You been home with the kids for over a decade. Or some other life circumstance has kept you out of the workforce for a few years. In any event, you worry that you will no longer be employable. Nonetheless, you have chosen to head back to work for either financial or psychological reasons.
Your resume is out of date. You feel helplessly behind the times. You don’t know the latest computer programs. You feel intimidated when you even think about applying for a job.”Who will hire me?”
You are facing a challenge. But there are ways to succeed. We know because we have helped hundreds of people in similar situations.
The first thing that we can do is provide some hope. You likely have more skills than you think. You probably don’t realize that you have the general abilities that many employers seek.
We can help you figure out how to position yourself effectively. We can help you reenter the work world.
How? Consider the following: due to The Great Recession and other work world changing paradigms, the straight-line, no gaps on the resume, candidate does not exist in anywhere near the percentages it once did. Indeed, the majority of those age 35 and above have had at least one event that created a work disruption, often of significant length.
Why does The Great Recession work in your advantage? Two reasons: (1) You are likely overestimating your competition. You might think that “everyone” has been working continually while you were out of the work force. This is no longer true. (2) The person that reviews your resume and/or interviews you is likely to be more sympathetic to you because either she has been in the same situation and/or she knows some good friend and good people in the same situation.
We recently engaged in a successful career counseling case with a “return to work outside the house” housewife from Madison, Connecticut. Having stayed home for 17 years to raise her three children, she was both lost regarding what she wanted to do and intimidated by all that she thought she could not do. We guided her through a process that helped explain her skill set, some based on pre-motherhood, some based on volunteer work, and some based on what she did well, even though she had not been paid to develop such skills. We helped her create a resume, network, and apply to a variety of jobs. Some fit. Some did not.

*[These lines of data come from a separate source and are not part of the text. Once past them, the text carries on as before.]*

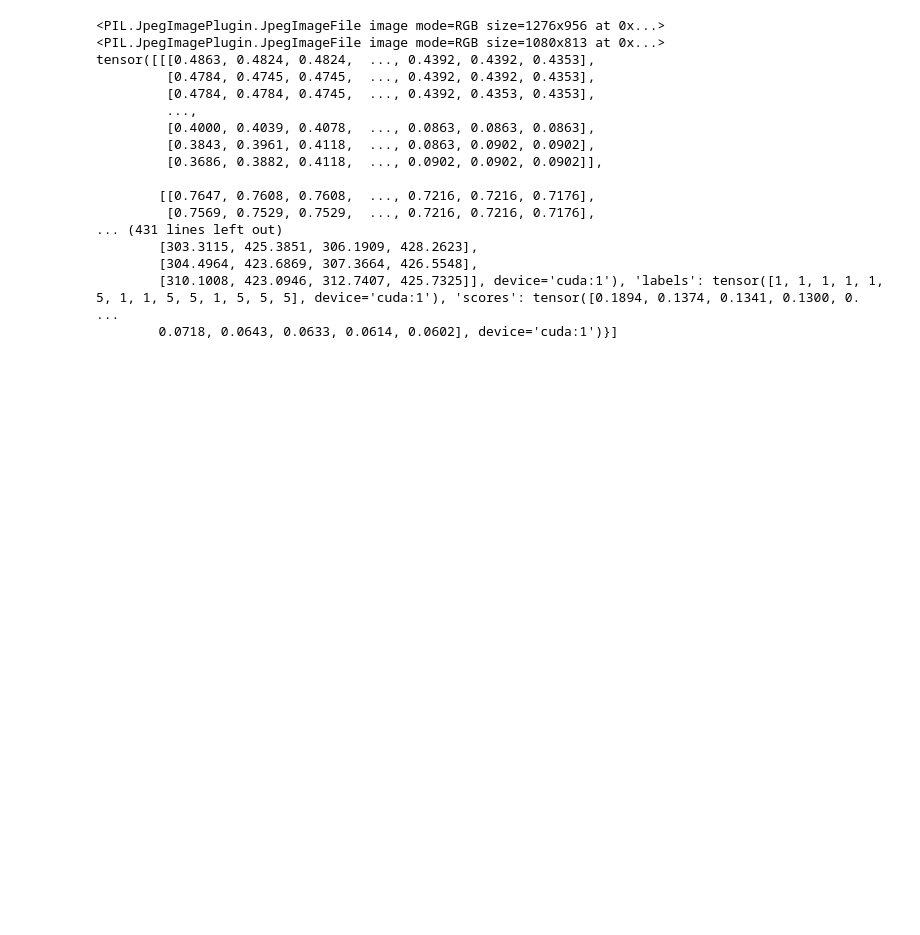
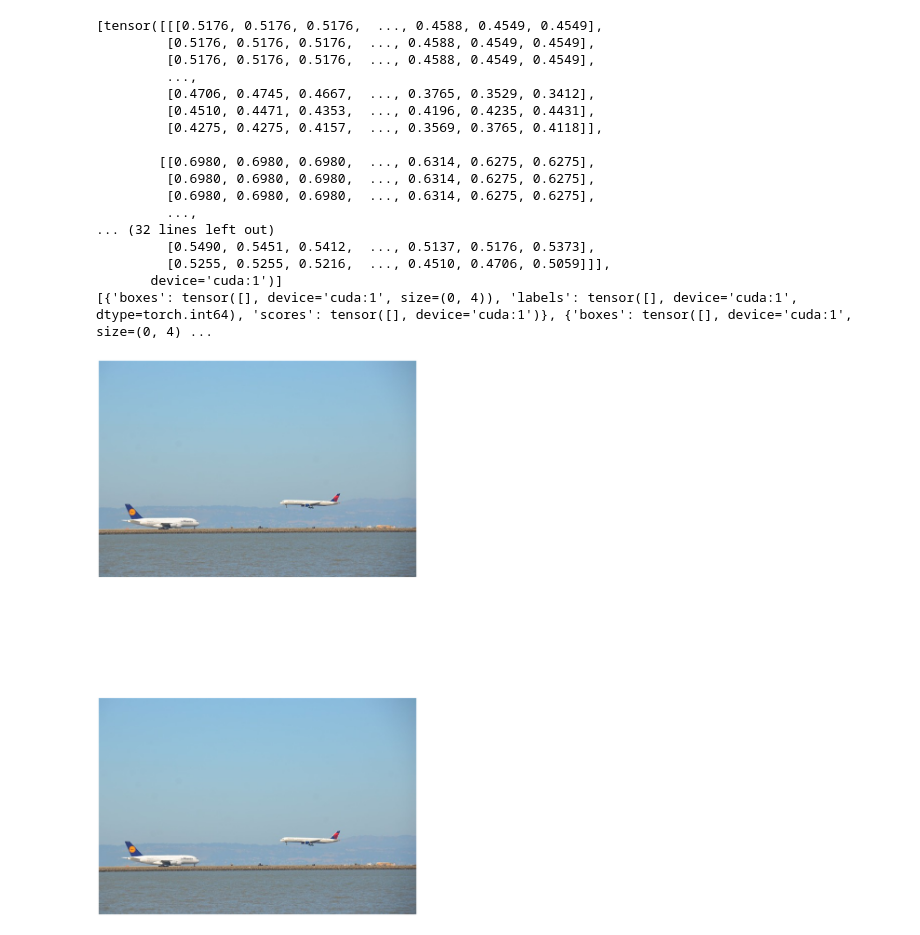
Before and after one commit to xdralex/airdetect, a Jupyter notebook: jupyter/predict_bboxes.ipynb, the cells around one changed output. Drawn from its saved outputs; the diff is of its cells as text; code cells hidden in the pictures; blank space fills up the shorter version.

```diff
--- a/jupyter/predict_bboxes.ipynb
+++ b/jupyter/predict_bboxes.ipynb
@@ -15,24 +15,25 @@ plt.ion()
 with open('../config.yaml', 'r') as config_file:
     config = yaml.load(config_file, Loader=yaml.Loader)
 # %%
-visualize_predictions(dataset_config=config['datasets']['reallife'],
+visualize_predictions(dataset_config=config['datasets']['debug'],
                       device=1,
-                      samples=1)
+                      samples=2)
 # %% [output]
-<PIL.JpegImagePlugin.JpegImageFile image mode=RGB size=1276x956 at 0x...>
-<PIL.JpegImagePlugin.JpegImageFile image mode=RGB size=1080x813 at 0x...>
-tensor([[[0.4863, 0.4824, 0.4824,  ..., 0.4392, 0.4392, 0.4353],
-         [0.4784, 0.4745, 0.4745,  ..., 0.4392, 0.4392, 0.4353],
-         [0.4784, 0.4784, 0.4745,  ..., 0.4392, 0.4353, 0.4353],
+[tensor([[[0.5176, 0.5176, 0.5176,  ..., 0.4588, 0.4549, 0.4549],
+         [0.5176, 0.5176, 0.5176,  ..., 0.4588, 0.4549, 0.4549],
+         [0.5176, 0.5176, 0.5176,  ..., 0.4588, 0.4549, 0.4549],
          ...,
-         [0.4000, 0.4039, 0.4078,  ..., 0.0863, 0.0863, 0.0863],
-         [0.3843, 0.3961, 0.4118,  ..., 0.0863, 0.0902, 0.0902],
-         [0.3686, 0.3882, 0.4118,  ..., 0.0902, 0.0902, 0.0902]],
+         [0.4706, 0.4745, 0.4667,  ..., 0.3765, 0.3529, 0.3412],
+         [0.4510, 0.4471, 0.4353,  ..., 0.4196, 0.4235, 0.4431],
+         [0.4275, 0.4275, 0.4157,  ..., 0.3569, 0.3765, 0.4118]],
 
-        [[0.7647, 0.7608, 0.7608,  ..., 0.7216, 0.7216, 0.7176],
-         [0.7569, 0.7529, 0.7529,  ..., 0.7216, 0.7216, 0.7176],
-... (431 lines left out)
-        [303.3115, 425.3851, 306.1909, 428.2623],
-        [304.4964, 423.6869, 307.3664, 426.5548],
-        [310.1008, 423.0946, 312.7407, 425.7325]], device='cuda:1'), 'labels': tensor([1, 1, 1, 1, 1, 5, 1, 1, 5, 5, 1, 5, 5, 5], device='cuda:1'), 'scores': tensor([0.1894, 0.1374, 0.1341, 0.1300, 0. ...
-        0.0718, 0.0643, 0.0633, 0.0614, 0.0602], device='cuda:1')}]
+        [[0.6980, 0.6980, 0.6980,  ..., 0.6314, 0.6275, 0.6275],
+         [0.6980, 0.6980, 0.6980,  ..., 0.6314, 0.6275, 0.6275],
+         [0.6980, 0.6980, 0.6980,  ..., 0.6314, 0.6275, 0.6275],
+         ...,
+... (32 lines left out)
+         [0.5490, 0.5451, 0.5412,  ..., 0.5137, 0.5176, 0.5373],
+         [0.5255, 0.5255, 0.5216,  ..., 0.4510, 0.4706, 0.5059]]],
+       device='cuda:1')]
+[{'boxes': tensor([], device='cuda:1', size=(0, 4)), 'labels': tensor([], device='cuda:1', dtype=torch.int64), 'scores': tensor([], device='cuda:1')}, {'boxes': tensor([], device='cuda:1', size=(0, 4) ...
+[figure, added]
```
Also changed, not shown: parts of 8 cells of this notebook, 2 other files.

But, all she needed was one job. And, she found it, an office administrator job at a small but growing company run by young entrepreneurs in New Haven, one of whom said: “we need a mom around here to take care of us!”